A family law expert has given a cautious welcome to the news that the Government is planning to make mediation – used as an alternative to costly court cases – mandatory in divorce cases.
Recently it was revealed that justice minister Simon Hughes has backed the Government’s plans to ensure that separating couples involved in disputes involving property or child contact, should seek advice from professional mediators before relying on a court to make a decision.
The plans are expected to come into force as part of the Children and Families Bill in April of this year.
Simon Gledhill, head of Family at Napthens solicitors, gave the plans a cautious welcome, and warned that pushing couples into mediation is not always the solution.
He said: “Mediation is a very useful alternative to the court process, which can be particularly stressful in a divorce. However, it was previously entirely voluntary.
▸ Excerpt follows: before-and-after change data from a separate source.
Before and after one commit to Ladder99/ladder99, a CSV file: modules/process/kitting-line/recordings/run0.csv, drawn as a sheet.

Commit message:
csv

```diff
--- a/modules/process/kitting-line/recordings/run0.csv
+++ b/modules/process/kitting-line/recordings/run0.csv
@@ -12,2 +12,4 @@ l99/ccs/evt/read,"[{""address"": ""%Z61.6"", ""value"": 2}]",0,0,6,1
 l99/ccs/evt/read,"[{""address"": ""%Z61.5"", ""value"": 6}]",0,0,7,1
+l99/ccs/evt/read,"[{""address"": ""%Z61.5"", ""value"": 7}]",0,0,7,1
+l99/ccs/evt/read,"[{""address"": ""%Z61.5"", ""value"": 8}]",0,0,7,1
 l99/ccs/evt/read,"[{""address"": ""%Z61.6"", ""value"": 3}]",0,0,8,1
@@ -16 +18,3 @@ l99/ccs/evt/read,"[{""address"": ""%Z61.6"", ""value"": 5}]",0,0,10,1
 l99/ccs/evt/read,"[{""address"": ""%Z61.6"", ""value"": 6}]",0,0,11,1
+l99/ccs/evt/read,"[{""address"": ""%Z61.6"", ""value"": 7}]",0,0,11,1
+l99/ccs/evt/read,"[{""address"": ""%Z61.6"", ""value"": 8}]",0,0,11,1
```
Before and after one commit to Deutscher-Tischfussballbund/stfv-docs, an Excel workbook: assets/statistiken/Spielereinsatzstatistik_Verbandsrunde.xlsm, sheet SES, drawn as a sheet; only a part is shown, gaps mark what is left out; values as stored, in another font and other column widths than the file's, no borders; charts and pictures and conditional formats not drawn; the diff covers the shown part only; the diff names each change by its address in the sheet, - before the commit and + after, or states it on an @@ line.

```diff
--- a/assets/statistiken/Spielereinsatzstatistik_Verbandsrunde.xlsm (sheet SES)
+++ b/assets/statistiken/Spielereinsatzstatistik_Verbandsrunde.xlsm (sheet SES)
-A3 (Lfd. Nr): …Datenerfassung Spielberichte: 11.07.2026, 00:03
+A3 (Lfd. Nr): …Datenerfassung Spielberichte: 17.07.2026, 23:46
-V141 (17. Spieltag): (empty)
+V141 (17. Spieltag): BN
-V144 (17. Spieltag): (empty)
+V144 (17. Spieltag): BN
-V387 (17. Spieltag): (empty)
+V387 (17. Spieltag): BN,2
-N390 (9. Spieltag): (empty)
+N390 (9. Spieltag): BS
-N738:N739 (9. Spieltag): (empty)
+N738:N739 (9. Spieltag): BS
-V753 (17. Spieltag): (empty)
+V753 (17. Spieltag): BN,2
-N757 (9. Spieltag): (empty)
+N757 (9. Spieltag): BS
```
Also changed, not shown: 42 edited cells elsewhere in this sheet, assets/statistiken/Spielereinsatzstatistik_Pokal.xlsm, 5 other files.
“The Government’s change is partly driven by costs – legal aid was abolished recently for the vast majority of family court cases, leaving many unable to afford costly court cases.
“If one party in a divorce is represented and the other isn’t, there would be inequality in the process. So mediation has been seen as the answer.
“However, I know from experience that if parties are forced to go to mediation, it is often a real challenge for the mediator to achieve the constructive approach that is required. It’s also possible that there are not enough mediators available to support such a system where every case is referred.
“Many people may find it tough to sit down with a mediator and their spouse to discuss the issues – they may be intimidated or feel unable to express their feelings and arguments properly.
“It is possible that situations will arise under the new system where agreements are reached that are not in the best interests of one of the parties or their children.
“I will be watching with interest to see how the new system is introduced and what steps will be taken to address these fears.”